Buy: Chainsaw

Renting a chainsaw from a local equipment dealer can be affordable, but it’s usually far better to buy a chainsaw. These versatile saws come in handy for cutting firewood, yard cleanup, and emergencies, but there can be a learning curve to using them. Using your own chainsaw better ensures that you know how the machine works, how it’s maintained, and its capabilities.

Rent: Demolition Tools

Plenty of renovation jobs have to start with the destruction of what was already there, and the tools for the job can be expensive. While a frequent DIYer usually owns a sledgehammer and wrecking bar, heavy-duty demolition tools like power breakers (think jack-hammer, but smaller) and power demolition hammers aren’t often owned due to their expense. They’re also job-specific, which means there aren’t many uses for them once the demolition is done. Justifying that purchase can be tough, so renting might be a better move.

Buy: Lawn Mower

This might seem like common sense, but plenty of equipment rental places will rent a lawn mower to a customer. The thing is, grass grows quickly. Even if it’s just to freshen the curb appeal at an investment property before selling, the grass will grow back well before any closing can happen. And, with quality lawn mowers as affordable as they are, renting might not make much sense.
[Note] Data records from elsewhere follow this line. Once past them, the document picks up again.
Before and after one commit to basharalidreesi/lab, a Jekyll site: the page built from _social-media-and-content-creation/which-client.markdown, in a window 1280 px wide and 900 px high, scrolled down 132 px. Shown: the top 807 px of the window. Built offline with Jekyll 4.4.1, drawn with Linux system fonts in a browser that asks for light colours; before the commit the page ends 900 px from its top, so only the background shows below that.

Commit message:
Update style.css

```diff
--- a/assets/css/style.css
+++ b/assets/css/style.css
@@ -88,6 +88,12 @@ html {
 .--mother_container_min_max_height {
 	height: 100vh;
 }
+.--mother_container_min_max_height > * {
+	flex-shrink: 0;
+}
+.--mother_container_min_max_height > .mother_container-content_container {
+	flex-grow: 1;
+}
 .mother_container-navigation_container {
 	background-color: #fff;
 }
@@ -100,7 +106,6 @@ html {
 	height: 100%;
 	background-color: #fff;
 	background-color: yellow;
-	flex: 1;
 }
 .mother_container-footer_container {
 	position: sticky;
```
Rent: Wet Tile Saws

Tile jobs might take a few days, and the rental fees do add up, but it might not be worth owning a tile saw. Equipment rental companies lend heavy-duty saws that can make quick work of very large tiles, which means faster work of long, difficult cuts. Also, unless the DIYer is tackling several tile jobs within a short period of time, buying and storing a tile saw might not be practical; there just aren’t enough uses for these material-specific tools.

Related: 10 Things You Had No Idea You Can Rent
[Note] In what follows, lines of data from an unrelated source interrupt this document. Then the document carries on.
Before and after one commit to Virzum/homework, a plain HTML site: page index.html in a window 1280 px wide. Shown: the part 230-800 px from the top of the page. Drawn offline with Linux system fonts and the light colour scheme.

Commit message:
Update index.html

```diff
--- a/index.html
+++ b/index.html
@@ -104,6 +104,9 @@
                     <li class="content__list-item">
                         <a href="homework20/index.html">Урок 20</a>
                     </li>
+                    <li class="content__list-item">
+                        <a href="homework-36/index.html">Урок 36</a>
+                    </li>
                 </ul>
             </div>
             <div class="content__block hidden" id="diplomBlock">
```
Buy: Power Tools

It’s possible to rent any handheld power tool that a DIYer might need, but it rarely makes sense. The cost to rent these tools is usually minimal, but the hassle of driving back and forth to the rental shop can be a headache. Plus, they see a lot of use. DIYers who invest in one brand’s lineup of battery-powered tools can often purchase bare tools (power tools without the battery required to run them) for a fraction of the regular price.

Rent: Earthmoving Equipment

Tractors, post-hole diggers, bulldozers, and backhoes are certainly very cool, but the typical DIYer doesn’t really need one. Unless it’s for a large property, farm, ranch, or something similar, renting this equipment is usually much more cost effective.

In most cases, the projects that require these heavy-duty tools also require planning, which leaves plenty of time for you to line up the rental. However, earthmoving equipment can dramatically cut the time and effort it takes to get a job done, so they’re certainly worth renting.

Related: 10 Tools Every Lazy Gardener Needs